What is the difference between Fibreglass, Aluminium and Spring Steel tent frames ?
Fiberglass poles are less expensive than aluminum poles. They are more likely to break, especially in temperatures below 50 degrees. In order to get the same strength from a fiberglass pole it has to be longer and thicker than an aluminum pole which can be problematic for a backpacking tent. Aluminum poles are lighter than fiberglass, less likely to break, stronger and suitable for cold weather. They are more expensive than fiberglass and work well in any temperature. In backpacking tents, the sections tend to be shorter to make for a small pack size. Aluminum poles are essential for 4 season tents (snow and wind).
For weekend tents, practical cost comparisons and performance, many tents will use fibreglass poles. There are various thicknesses of fibreglass poles on the market. Fibreglass poles can fracture and break in winds above approx. 30km/h. Steel frame structures are the best option for cabin style tents for their added strength and reasonable cost. Spring steel frames are the strongest possible frames available for dome tents. The spring steel offers flex, and because they are not hollow, they can withstand much greater forces than hollow aluminium or fibreglass frames. These frames have been tested to withstand 100km/h winds. These frames are heavier to carry than aluminium poles, therefore are not suitable for hiking tents, but are ideal for car camping tents and semi-permanent tents for commercial use. These frames generally do not require guy ropes for stability like other frames, as they are so much stronger. All tent poles can and will break if the force applying pressure to the structure is greater than it is designed to handle.
What are the season ratings for tents ?
Spring, Summer or Autumn. No snow – fiberglass poles. Vents and windows may not close.
Spring, Summer or Autumn. Cold weather, no snow – aluminum poles. Vents and windows may not close.
Light Duty 4 Season
Spring, Summer, Autumn or Winter. Light snow in a sheltered area – aluminum poles, all vents and windows close.
Spring, Summer, Autumn and Winter. Snow or wind – more aluminum poles, all vents and windows close.
4 Season Expedition
Winter – heavy snow. Anytime anywhere – Arctic, Mt. Everest, Mt. Washington etc – even more aluminum poles, all vents and windows close.
What is a four season tent ?
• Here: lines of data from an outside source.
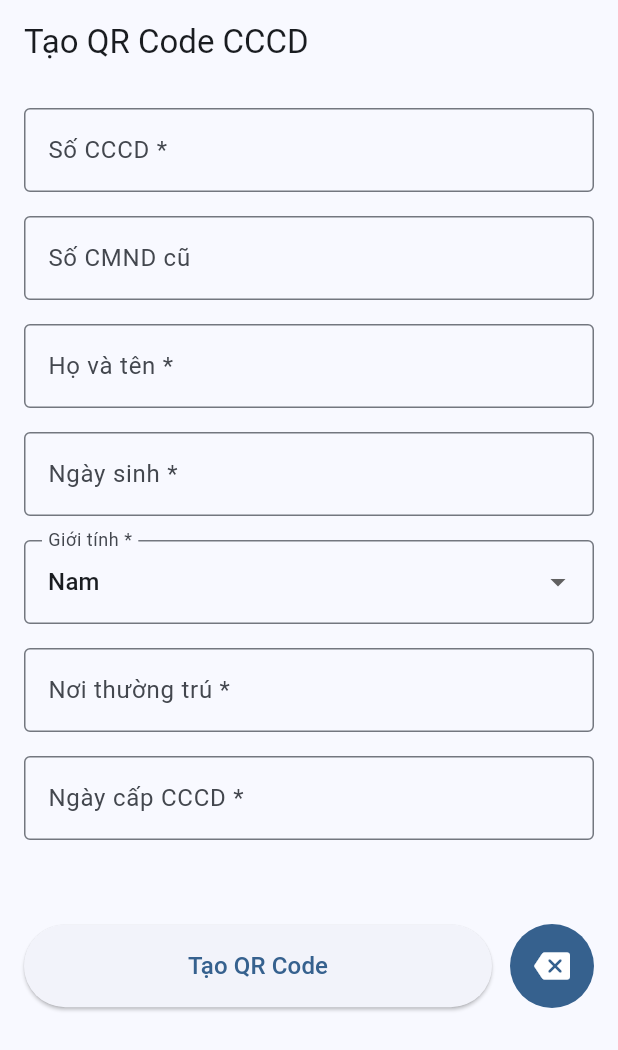
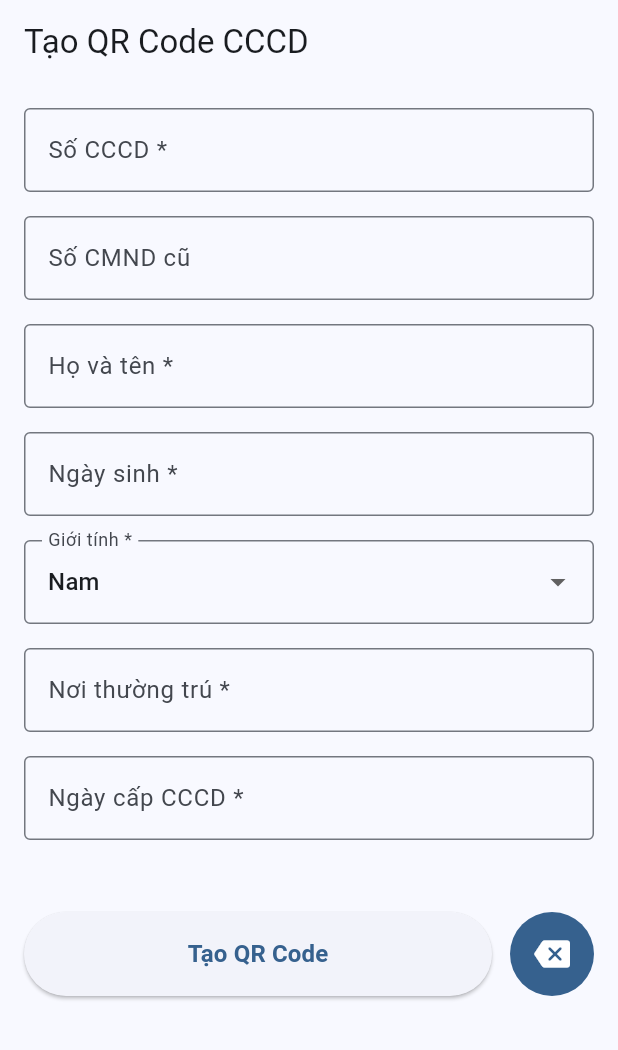
Before and after one commit to vanvixi/vnid-qr, a Flutter app: the screen it shows after launch, on a phone screen of 412 x 824 dp. Shown: the top 1050 px of the screen. Run offline on Flutter 3.47's test engine with Material 3 defaults, Android fonts, the phone set to English and light mode, and no system bars; our stand-ins replace pretty_qr_code.

Commit message:
style: adjust form validation mode and button styling for improved user experience

```diff
--- a/lib/screens/widgets/my_form.dart
+++ b/lib/screens/widgets/my_form.dart
@@ -44,23 +44,24 @@ class _MyFormState extends State<MyForm> {
       },
       child: Form(
         key: _formKey,
+        autovalidateMode: .onUnfocus,
         child: SingleChildScrollView(
           padding: const .all(16),
           child: Column(
             spacing: 16,
             children: [
               ...widget.children,
-              const SizedBox(height: 24),
+              const SizedBox(height: 16),
               Row(
                 spacing: 12,
                 children: [
                   Expanded(
                     child: ElevatedButton(
                       onPressed: _handleSubmit,
-                      style: ElevatedButton.styleFrom(padding: const .all(16)),
+                      style: ElevatedButton.styleFrom(fixedSize: Size.fromHeight(56)),
                       child: const Text(
                         'Tạo QR Code',
-                        style: TextStyle(fontSize: 16),
+                        style: TextStyle(fontSize: 16, fontWeight: .bold),
                       ),
                     ),
                   ),
```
A tent that can take the forces applied in all four seasons – high winds, heavy rainfall, high heat, and heavy snowfall without collapsing. It must have strong aluminum or spring steel poles. It has the structural integrity to withstand snow loading and high winds (usually this requires extra bracing or cross over poles, especially for aluminium frames). The ability to close all windows and vents to prevent spindrift or blowing snow from getting inside the tent is vital. Some four season tents with aluminium frames are specifically designed for snow conditions, and are not generally recommended for summer conditions because they can lack effective ventilation. Campmor Canvas Dome Tents have been specifically designed for rugged conditions in harsh terrain and ideally suited for use in hot climates.